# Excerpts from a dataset
++++++++++
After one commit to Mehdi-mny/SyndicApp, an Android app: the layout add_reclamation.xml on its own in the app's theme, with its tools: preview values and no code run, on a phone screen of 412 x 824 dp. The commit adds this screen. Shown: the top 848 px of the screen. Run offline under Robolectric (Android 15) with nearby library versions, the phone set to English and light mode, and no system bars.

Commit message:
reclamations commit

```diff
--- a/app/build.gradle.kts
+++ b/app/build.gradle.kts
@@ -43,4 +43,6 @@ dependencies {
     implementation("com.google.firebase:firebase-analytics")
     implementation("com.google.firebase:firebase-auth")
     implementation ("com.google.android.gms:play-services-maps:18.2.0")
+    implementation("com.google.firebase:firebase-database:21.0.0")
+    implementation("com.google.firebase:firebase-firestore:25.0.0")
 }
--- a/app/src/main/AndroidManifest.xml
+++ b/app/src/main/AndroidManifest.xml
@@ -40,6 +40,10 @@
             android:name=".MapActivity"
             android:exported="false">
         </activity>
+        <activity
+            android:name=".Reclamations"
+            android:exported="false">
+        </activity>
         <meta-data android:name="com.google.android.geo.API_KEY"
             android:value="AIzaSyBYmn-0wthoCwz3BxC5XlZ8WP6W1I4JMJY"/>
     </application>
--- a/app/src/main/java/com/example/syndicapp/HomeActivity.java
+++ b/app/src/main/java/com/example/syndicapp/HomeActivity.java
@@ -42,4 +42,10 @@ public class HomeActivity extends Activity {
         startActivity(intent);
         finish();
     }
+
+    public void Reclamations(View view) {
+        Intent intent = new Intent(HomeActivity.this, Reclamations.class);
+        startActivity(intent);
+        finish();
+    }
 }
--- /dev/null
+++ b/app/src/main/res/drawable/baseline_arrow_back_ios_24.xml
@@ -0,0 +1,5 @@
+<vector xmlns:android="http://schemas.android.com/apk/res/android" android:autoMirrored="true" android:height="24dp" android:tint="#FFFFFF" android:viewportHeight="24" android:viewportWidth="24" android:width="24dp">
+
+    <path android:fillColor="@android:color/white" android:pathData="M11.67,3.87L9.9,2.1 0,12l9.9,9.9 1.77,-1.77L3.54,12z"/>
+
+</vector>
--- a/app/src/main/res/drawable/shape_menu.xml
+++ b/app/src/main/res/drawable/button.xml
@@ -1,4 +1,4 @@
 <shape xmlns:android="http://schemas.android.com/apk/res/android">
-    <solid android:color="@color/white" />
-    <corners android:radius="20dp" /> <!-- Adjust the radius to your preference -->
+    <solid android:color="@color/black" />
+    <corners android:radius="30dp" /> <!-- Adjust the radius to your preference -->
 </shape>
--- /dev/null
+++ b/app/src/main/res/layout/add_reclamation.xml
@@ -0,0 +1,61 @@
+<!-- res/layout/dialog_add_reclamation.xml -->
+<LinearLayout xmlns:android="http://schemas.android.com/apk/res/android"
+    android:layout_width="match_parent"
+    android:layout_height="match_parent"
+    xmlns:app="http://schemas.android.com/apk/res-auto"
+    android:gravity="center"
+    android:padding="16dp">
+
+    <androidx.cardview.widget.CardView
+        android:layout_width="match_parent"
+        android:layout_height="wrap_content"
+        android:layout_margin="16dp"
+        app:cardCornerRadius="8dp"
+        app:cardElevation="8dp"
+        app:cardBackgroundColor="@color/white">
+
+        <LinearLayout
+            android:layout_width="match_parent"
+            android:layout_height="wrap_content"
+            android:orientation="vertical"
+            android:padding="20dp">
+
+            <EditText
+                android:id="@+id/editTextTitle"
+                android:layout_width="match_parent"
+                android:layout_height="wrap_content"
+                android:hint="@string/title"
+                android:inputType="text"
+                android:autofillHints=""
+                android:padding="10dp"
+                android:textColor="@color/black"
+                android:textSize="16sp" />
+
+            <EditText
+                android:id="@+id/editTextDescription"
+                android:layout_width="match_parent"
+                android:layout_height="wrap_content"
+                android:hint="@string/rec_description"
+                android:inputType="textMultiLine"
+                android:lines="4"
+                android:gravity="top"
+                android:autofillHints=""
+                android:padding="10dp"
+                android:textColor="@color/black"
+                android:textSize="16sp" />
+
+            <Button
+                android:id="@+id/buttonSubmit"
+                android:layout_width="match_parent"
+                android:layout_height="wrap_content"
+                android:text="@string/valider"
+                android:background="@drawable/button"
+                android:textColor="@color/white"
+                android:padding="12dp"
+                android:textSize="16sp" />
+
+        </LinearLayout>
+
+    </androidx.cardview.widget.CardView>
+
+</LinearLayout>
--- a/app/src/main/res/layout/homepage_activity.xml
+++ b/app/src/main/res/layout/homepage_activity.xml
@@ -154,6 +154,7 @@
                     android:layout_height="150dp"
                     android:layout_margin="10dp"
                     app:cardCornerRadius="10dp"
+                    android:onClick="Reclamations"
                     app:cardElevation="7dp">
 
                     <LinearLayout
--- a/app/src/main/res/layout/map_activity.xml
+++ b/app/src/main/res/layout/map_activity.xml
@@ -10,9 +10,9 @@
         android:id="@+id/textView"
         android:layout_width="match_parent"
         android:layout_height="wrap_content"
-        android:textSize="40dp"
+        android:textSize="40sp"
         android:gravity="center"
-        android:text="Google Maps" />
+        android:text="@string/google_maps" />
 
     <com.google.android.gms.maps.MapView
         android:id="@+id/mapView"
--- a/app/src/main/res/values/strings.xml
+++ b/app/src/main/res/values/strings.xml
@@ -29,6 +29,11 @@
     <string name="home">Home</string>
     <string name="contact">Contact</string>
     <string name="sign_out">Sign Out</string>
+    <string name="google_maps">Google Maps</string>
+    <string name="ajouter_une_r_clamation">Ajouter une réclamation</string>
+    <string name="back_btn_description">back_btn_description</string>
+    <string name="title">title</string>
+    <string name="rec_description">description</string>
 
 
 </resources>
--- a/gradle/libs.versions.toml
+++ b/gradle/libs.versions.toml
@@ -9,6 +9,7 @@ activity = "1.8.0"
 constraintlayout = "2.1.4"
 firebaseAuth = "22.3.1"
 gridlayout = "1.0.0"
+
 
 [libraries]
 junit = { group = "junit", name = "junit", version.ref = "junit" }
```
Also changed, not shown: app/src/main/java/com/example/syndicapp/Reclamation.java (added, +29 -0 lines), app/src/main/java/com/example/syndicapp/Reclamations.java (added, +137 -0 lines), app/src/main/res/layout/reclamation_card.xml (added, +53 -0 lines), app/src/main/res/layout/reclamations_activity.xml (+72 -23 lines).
++++++++++
# Problem description
Every word in the records must appear in your copy exactly as it does above.

# Result of this task
After one commit to Mehdi-mny/SyndicApp, an Android app: the layout add_reclamation.xml on its own in the app's theme, with its tools: preview values and no code run, on a phone screen of 412 x 824 dp. The commit adds this screen. Shown: the top 848 px of the screen. Run offline under Robolectric (Android 15) with nearby library versions, the phone set to English and light mode, and no system bars.

Commit message:
reclamations commit

```diff
--- a/app/build.gradle.kts
+++ b/app/build.gradle.kts
@@ -43,4 +43,6 @@ dependencies {
     implementation("com.google.firebase:firebase-analytics")
     implementation("com.google.firebase:firebase-auth")
     implementation ("com.google.android.gms:play-services-maps:18.2.0")
+    implementation("com.google.firebase:firebase-database:21.0.0")
+    implementation("com.google.firebase:firebase-firestore:25.0.0")
 }
--- a/app/src/main/AndroidManifest.xml
+++ b/app/src/main/AndroidManifest.xml
@@ -40,6 +40,10 @@
             android:name=".MapActivity"
             android:exported="false">
         </activity>
+        <activity
+            android:name=".Reclamations"
+            android:exported="false">
+        </activity>
         <meta-data android:name="com.google.android.geo.API_KEY"
             android:value="AIzaSyBYmn-0wthoCwz3BxC5XlZ8WP6W1I4JMJY"/>
     </application>
--- a/app/src/main/java/com/example/syndicapp/HomeActivity.java
+++ b/app/src/main/java/com/example/syndicapp/HomeActivity.java
@@ -42,4 +42,10 @@ public class HomeActivity extends Activity {
         startActivity(intent);
         finish();
     }
+
+    public void Reclamations(View view) {
+        Intent intent = new Intent(HomeActivity.this, Reclamations.class);
+        startActivity(intent);
+        finish();
+    }
 }
--- /dev/null
+++ b/app/src/main/res/drawable/baseline_arrow_back_ios_24.xml
@@ -0,0 +1,5 @@
+<vector xmlns:android="http://schemas.android.com/apk/res/android" android:autoMirrored="true" android:height="24dp" android:tint="#FFFFFF" android:viewportHeight="24" android:viewportWidth="24" android:width="24dp">
+
+    <path android:fillColor="@android:color/white" android:pathData="M11.67,3.87L9.9,2.1 0,12l9.9,9.9 1.77,-1.77L3.54,12z"/>
+
+</vector>
--- a/app/src/main/res/drawable/shape_menu.xml
+++ b/app/src/main/res/drawable/button.xml
@@ -1,4 +1,4 @@
 <shape xmlns:android="http://schemas.android.com/apk/res/android">
-    <solid android:color="@color/white" />
-    <corners android:radius="20dp" /> <!-- Adjust the radius to your preference -->
+    <solid android:color="@color/black" />
+    <corners android:radius="30dp" /> <!-- Adjust the radius to your preference -->
 </shape>
--- /dev/null
+++ b/app/src/main/res/layout/add_reclamation.xml
@@ -0,0 +1,61 @@
+<!-- res/layout/dialog_add_reclamation.xml -->
+<LinearLayout xmlns:android="http://schemas.android.com/apk/res/android"
+    android:layout_width="match_parent"
+    android:layout_height="match_parent"
+    xmlns:app="http://schemas.android.com/apk/res-auto"
+    android:gravity="center"
+    android:padding="16dp">
+
+    <androidx.cardview.widget.CardView
+        android:layout_width="match_parent"
+        android:layout_height="wrap_content"
+        android:layout_margin="16dp"
+        app:cardCornerRadius="8dp"
+        app:cardElevation="8dp"
+        app:cardBackgroundColor="@color/white">
+
+        <LinearLayout
+            android:layout_width="match_parent"
+            android:layout_height="wrap_content"
+            android:orientation="vertical"
+            android:padding="20dp">
+
+            <EditText
+                android:id="@+id/editTextTitle"
+                android:layout_width="match_parent"
+                android:layout_height="wrap_content"
+                android:hint="@string/title"
+                android:inputType="text"
+                android:autofillHints=""
+                android:padding="10dp"
+                android:textColor="@color/black"
+                android:textSize="16sp" />
+
+            <EditText
+                android:id="@+id/editTextDescription"
+                android:layout_width="match_parent"
+                android:layout_height="wrap_content"
+                android:hint="@string/rec_description"
+                android:inputType="textMultiLine"
+                android:lines="4"
+                android:gravity="top"
+                android:autofillHints=""
+                android:padding="10dp"
+                android:textColor="@color/black"
+                android:textSize="16sp" />
+
+            <Button
+                android:id="@+id/buttonSubmit"
+                android:layout_width="match_parent"
+                android:layout_height="wrap_content"
+                android:text="@string/valider"
+                android:background="@drawable/button"
+                android:textColor="@color/white"
+                android:padding="12dp"
+                android:textSize="16sp" />
+
+        </LinearLayout>
+
+    </androidx.cardview.widget.CardView>
+
+</LinearLayout>
--- a/app/src/main/res/layout/homepage_activity.xml
+++ b/app/src/main/res/layout/homepage_activity.xml
@@ -154,6 +154,7 @@
                     android:layout_height="150dp"
                     android:layout_margin="10dp"
                     app:cardCornerRadius="10dp"
+                    android:onClick="Reclamations"
                     app:cardElevation="7dp">
 
                     <LinearLayout
--- a/app/src/main/res/layout/map_activity.xml
+++ b/app/src/main/res/layout/map_activity.xml
@@ -10,9 +10,9 @@
         android:id="@+id/textView"
         android:layout_width="match_parent"
         android:layout_height="wrap_content"
-        android:textSize="40dp"
+        android:textSize="40sp"
         android:gravity="center"
-        android:text="Google Maps" />
+        android:text="@string/google_maps" />
 
     <com.google.android.gms.maps.MapView
         android:id="@+id/mapView"
--- a/app/src/main/res/values/strings.xml
+++ b/app/src/main/res/values/strings.xml
@@ -29,6 +29,11 @@
     <string name="home">Home</string>
     <string name="contact">Contact</string>
     <string name="sign_out">Sign Out</string>
+    <string name="google_maps">Google Maps</string>
+    <string name="ajouter_une_r_clamation">Ajouter une réclamation</string>
+    <string name="back_btn_description">back_btn_description</string>
+    <string name="title">title</string>
+    <string name="rec_description">description</string>
 
 
 </resources>
--- a/gradle/libs.versions.toml
+++ b/gradle/libs.versions.toml
@@ -9,6 +9,7 @@ activity = "1.8.0"
 constraintlayout = "2.1.4"
 firebaseAuth = "22.3.1"
 gridlayout = "1.0.0"
+
 
 [libraries]
 junit = { group = "junit", name = "junit", version.ref = "junit" }
```
Also changed, not shown: app/src/main/java/com/example/syndicapp/Reclamation.java (added, +29 -0 lines), app/src/main/java/com/example/syndicapp/Reclamations.java (added, +137 -0 lines), app/src/main/res/layout/reclamation_card.xml (added, +53 -0 lines), app/src/main/res/layout/reclamations_activity.xml (+72 -23 lines).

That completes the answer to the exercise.